For the weeks in 2020, we sample from the posterior predictive distribution: \[ p(y_{ijt5} \mid \mathcal{D}) = \int p(y_{ijt5} \mid \boldsymbol\theta) p(\boldsymbol\theta\mid \mathcal{D}) \rm{d}\boldsymbol\theta, \] where \(\boldsymbol\theta=\left(\beta_{0k},u_i,v_i,\omega_{jt},f(x_{it})\right)\) is the vector of model parameters, whose uncertainty given the observed data \(\mathcal{D}=\left({y_{ijt1},\ldots, y_{ijt4},x_{it}}\right)\) is averaged out.

All the inferential procedures are carried by using the Integrated Nested Laplace Approximation (INLA) approach by means of the `R-INLA`

package (`http://www.r-inla.org/`

). Two separate models are estimated for males and females. Once the models have been fitted to the observed data, we then use Monte Carlo (MC) simulation to obtain samples from the (approximate) joint posterior distribution of all the model parameters, including the predictions for 2020 \(p(y_{ijt5} \mid \mathcal{D})\). We use the MC samples to fully characterise the uncertainty in the estimates and predictions from our model.

Here are some of the results.

This is a map of the percent excess mortality, defined as the number of deaths from all causes relative to what it would have been expected in the absence of the COVID-19 outbreak, based on the model. The values are plotted across the provinces (using the clustering embedded in the model), over the weeks from 5 February to 28 April of 2020 (the figure shows the data for males, but females show similar, albeit slightly lower, rates). The hotspots in the regions of Lombardia and, to a lower extent, Emilia Romagna and Lombardia are visible (the darker colours, close to purple), from which the excess mortality tends to spread, mostly over Northern Italy, over time.

The second set of graphs shows the percentage excess mortality (**in comparison to the underlying estimated trend for 2016–2019**), for some selected municipalities. Some of them, particularly in the center of Lombardia (Bergamo and Brescia) show values that approaching a 2-fold increase in mortality — this is not surprising or unexpected, as these were the areas known to be more severely hit by the pandemic. The extent of the mortality that was not expected under the modelling assumptions is really scary though.
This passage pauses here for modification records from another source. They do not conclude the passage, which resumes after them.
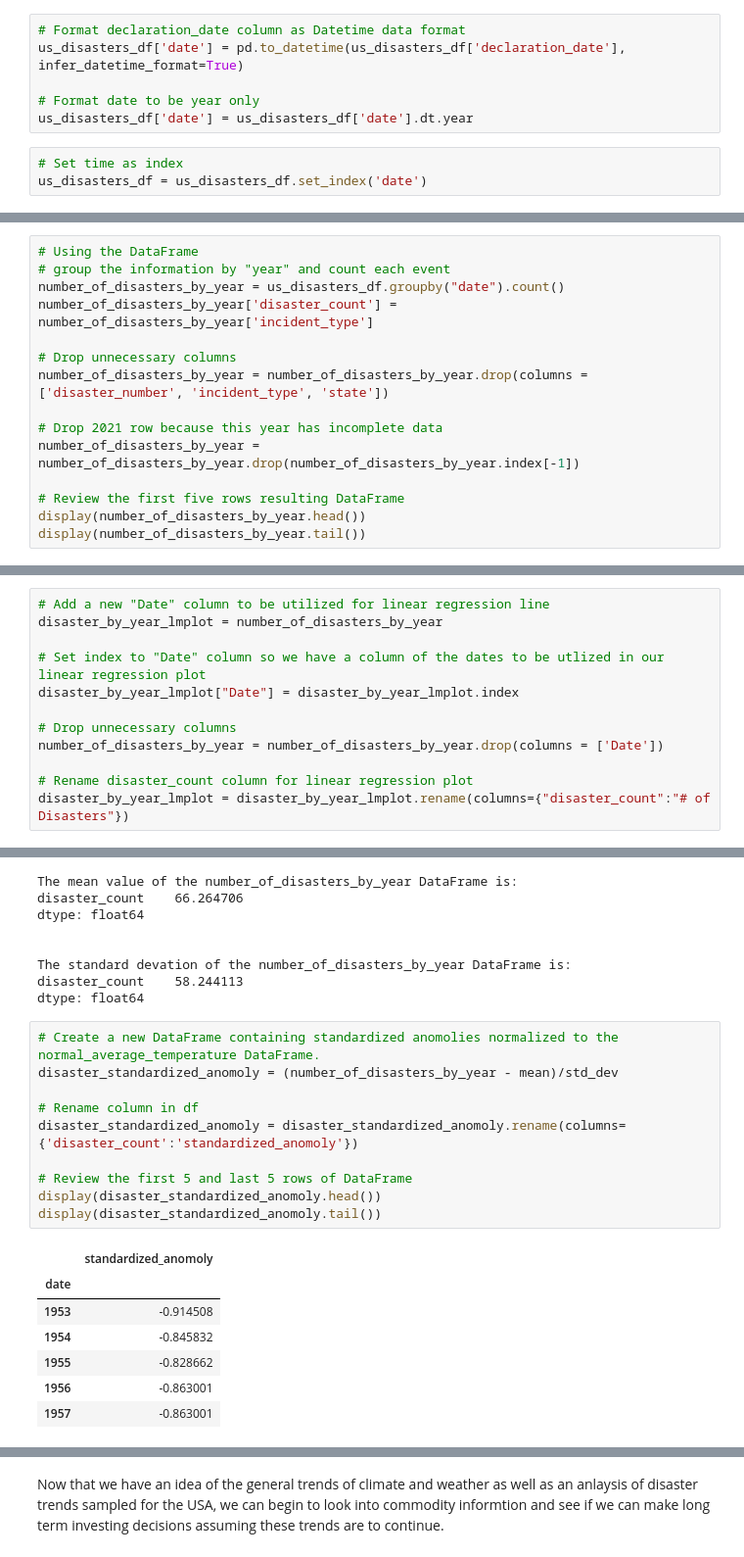
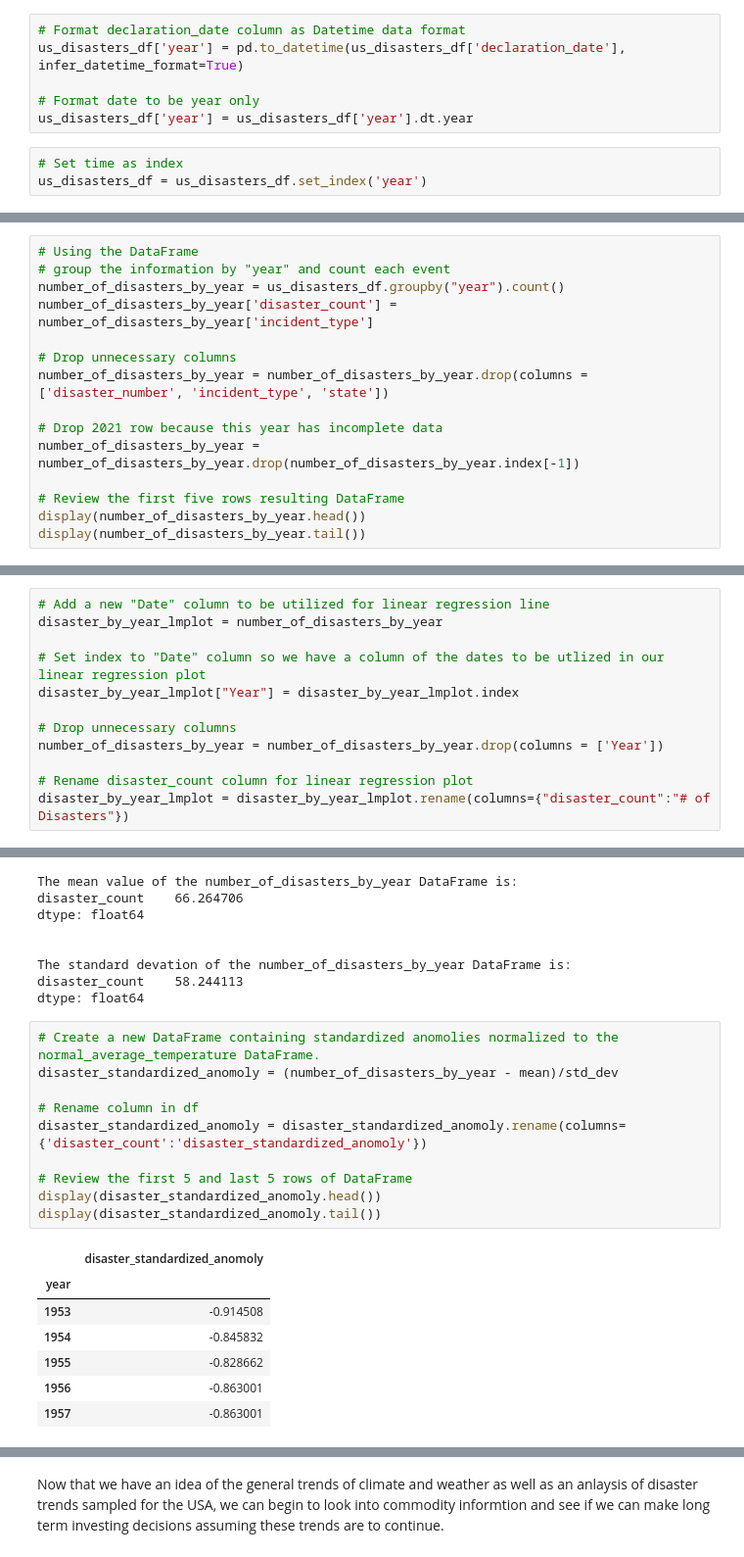
Before and after one commit to joshuacreveling/Group_Project_1, a Jupyter notebook: commodities_prices_vs_climate_change.ipynb, the cells around one changed output, grey strips where cells are left out. Shown at 98% size. Saved outputs shown, nothing was run; the diff lists cells and outputs as text.

```diff
--- a/commodities_prices_vs_climate_change.ipynb
+++ b/commodities_prices_vs_climate_change.ipynb
@@ -278,12 +302,12 @@ us_disasters_df.head()
 # %%
 # Format declaration_date column as Datetime data format
-us_disasters_df['date'] = pd.to_datetime(us_disasters_df['declaration_date'], infer_datetime_format=True)
+us_disasters_df['year'] = pd.to_datetime(us_disasters_df['declaration_date'], infer_datetime_format=True)
 
 # Format date to be year only
-us_disasters_df['date'] = us_disasters_df['date'].dt.year
+us_disasters_df['year'] = us_disasters_df['year'].dt.year
 # %%
 # Set time as index
-us_disasters_df = us_disasters_df.set_index('date')
+us_disasters_df = us_disasters_df.set_index('year')
 # %%
 # Drop unnecessary rows
 us_disasters_df = us_disasters_df.dropna()
@@ -403,7 +427,7 @@ disaster_location_plot
 # %%
 # Using the DataFrame
 # group the information by "year" and count each event
-number_of_disasters_by_year = us_disasters_df.groupby("date").count()
+number_of_disasters_by_year = us_disasters_df.groupby("year").count()
 number_of_disasters_by_year['disaster_count'] = number_of_disasters_by_year['incident_type']
 
 # Drop unnecessary columns
@@ -443,10 +467,10 @@ number_of_disasters_by_year.hvplot(title = "USA Natural Diaster Absolute Count (
 disaster_by_year_lmplot = number_of_disasters_by_year
 
 # Set index to "Date" column so we have a column of the dates to be utlized in our linear regression plot
-disaster_by_year_lmplot["Date"] = disaster_by_year_lmplot.index
+disaster_by_year_lmplot["Year"] = disaster_by_year_lmplot.index
 
 # Drop unnecessary columns
-number_of_disasters_by_year = number_of_disasters_by_year.drop(columns = ['Date'])
+number_of_disasters_by_year = number_of_disasters_by_year.drop(columns = ['Year'])
 
 # Rename disaster_count column for linear regression plot
 disaster_by_year_lmplot = disaster_by_year_lmplot.rename(columns={"disaster_count":"# of Disasters"})
@@ -480,16 +504,16 @@ dtype: float64
 # %%
 # Create a new DataFrame containing standardized anomolies normalized to the normal_average_temperature DataFrame.
 disaster_standardized_anomoly = (number_of_disasters_by_year - mean)/std_dev
 
 # Rename column in df
-disaster_standardized_anomoly = disaster_standardized_anomoly.rename(columns={'disaster_count':'standardized_anomoly'})
+disaster_standardized_anomoly = disaster_standardized_anomoly.rename(columns={'disaster_count':'disaster_standardized_anomoly'})
 
 # Review the first 5 and last 5 rows of DataFrame
 display(disaster_standardized_anomoly.head())
 display(disaster_standardized_anomoly.tail())
 # %% [output]
-|  | standardized_anomoly |
-| date |  |
+|  | disaster_standardized_anomoly |
+| year |  |
 | 1953 | -0.914508 |
 | 1954 | -0.845832 |
 | 1955 | -0.828662 |
```
Also changed, not shown: parts of 19 cells of this notebook, 1 other file.
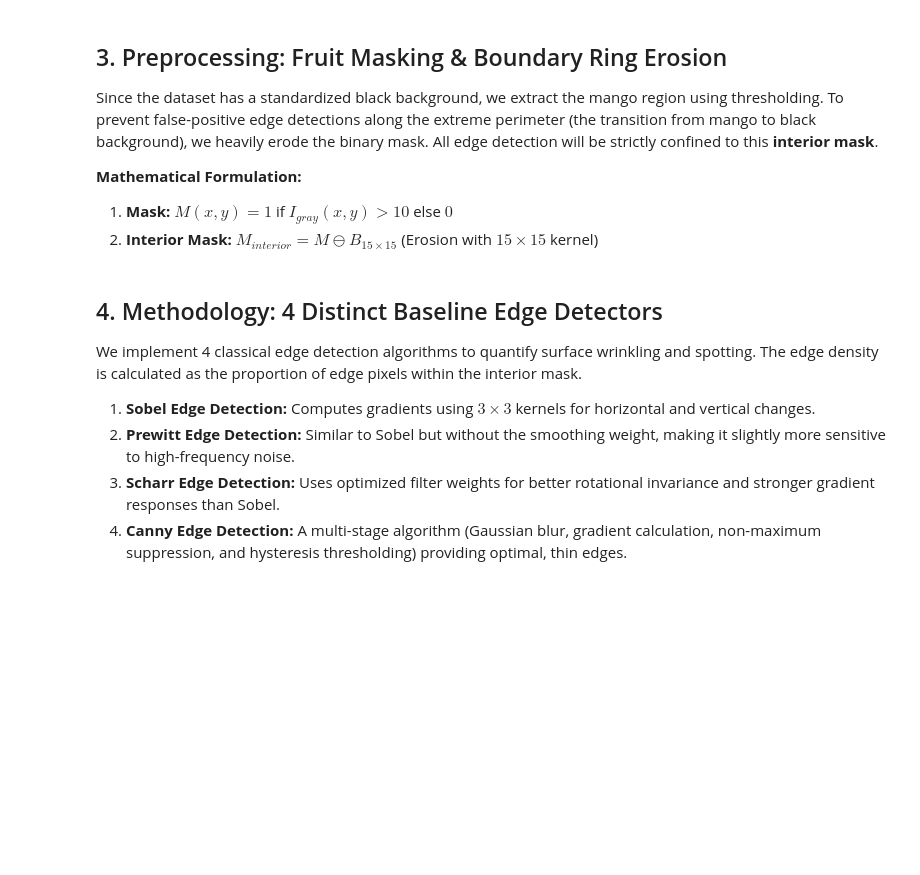
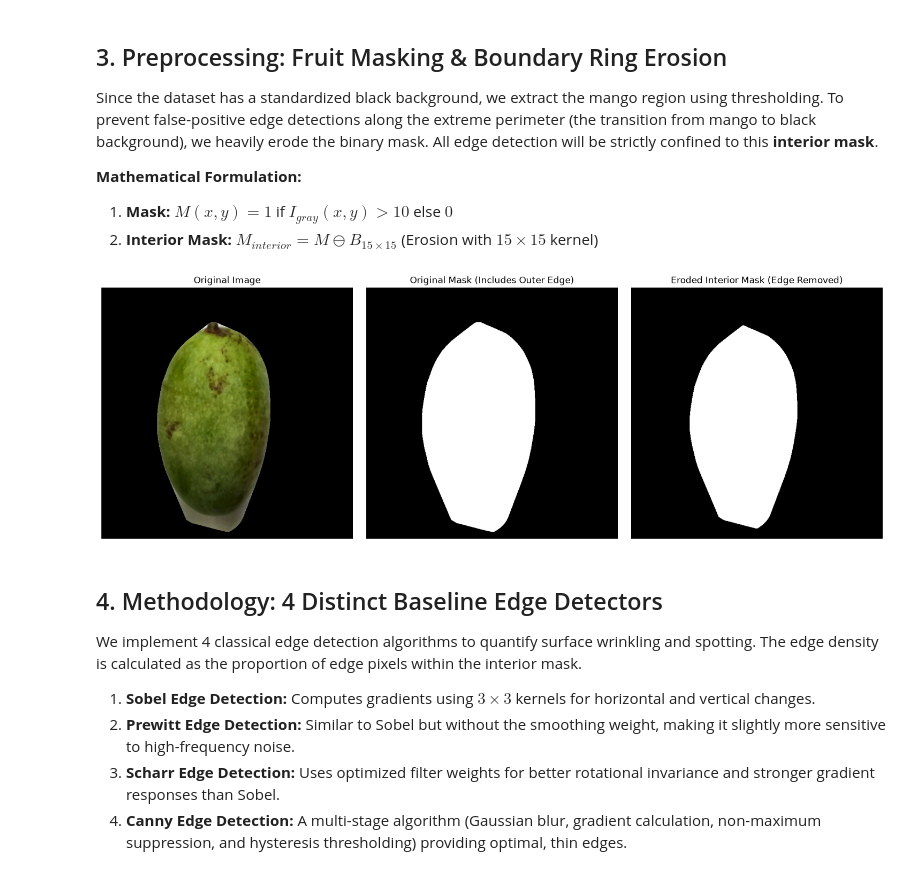
Before and after one commit to ChamHerman/mango-ripeness-grading, a Jupyter notebook: notebooks/edge_detection_wk.ipynb, the cells around one changed output. Drawn from its saved outputs; the diff is of its cells as text; code cells hidden in the pictures; blank space fills up the shorter version.

```diff
--- a/notebooks/edge_detection_wk.ipynb
+++ b/notebooks/edge_detection_wk.ipynb
@@ -103,6 +103,33 @@ def get_preprocessing_masks(img_bgr, threshold=10, erode_ksize=15):
     interior_mask = cv2.erode(mask, kernel, iterations=1)
 
     return gray, mask, interior_mask
+# %%
+import matplotlib.pyplot as plt
+
+# Grab the first image in the dataset to test
+sample_path = glob.glob(os.path.join(DATASET_ROOT, 'train', 'unripe', '*.*'))[0]
+sample_img = cv2.imread(sample_path)
+gray, original_mask, interior_mask = get_preprocessing_masks(sample_img)
+
+# Plot side by side
+fig, axes = plt.subplots(1, 3, figsize=(15, 5))
+
+axes[0].imshow(cv2.cvtColor(sample_img, cv2.COLOR_BGR2RGB))
+axes[0].set_title("Original Image")
+axes[0].axis('off')
+
+axes[1].imshow(original_mask, cmap='gray')
+axes[1].set_title("Original Mask (Includes Outer Edge)")
+axes[1].axis('off')
+
+axes[2].imshow(interior_mask, cmap='gray')
+axes[2].set_title("Eroded Interior Mask (Edge Removed)")
+axes[2].axis('off')
+
+plt.tight_layout()
+plt.show()
+# %% [output]
+[figure, added]
 # %% [markdown]
 ## 4. Methodology: 4 Distinct Baseline Edge Detectors
 We implement 4 classical edge detection algorithms to quantify surface wrinkling and spotting. The edge density is calculated as the proportion of edge pixels within the interior mask.
```
Also changed, not shown: parts of 2 cells of this notebook, 1 other file.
Incidentally, in the first few weeks of the year, almost everywhere the trends seem to conform with the model estimates from the previous years — confirming that the model seems to get the pre-COVID trends.

We have a pre-print out and the full paper is under review now. I think the nice thing about this model is that it can be updated continuously to estimate the full extent of the excess mortality (i.e. a full posterior predictive distribution), with relatively little computational effort, once the underlying trend (which is based on a very large dataset and a relatively complex structure) has been estimated. We should be able to update our estimates using the whole year for the training set and more updated data (I think the new release with data up to June will be available shortly) soon.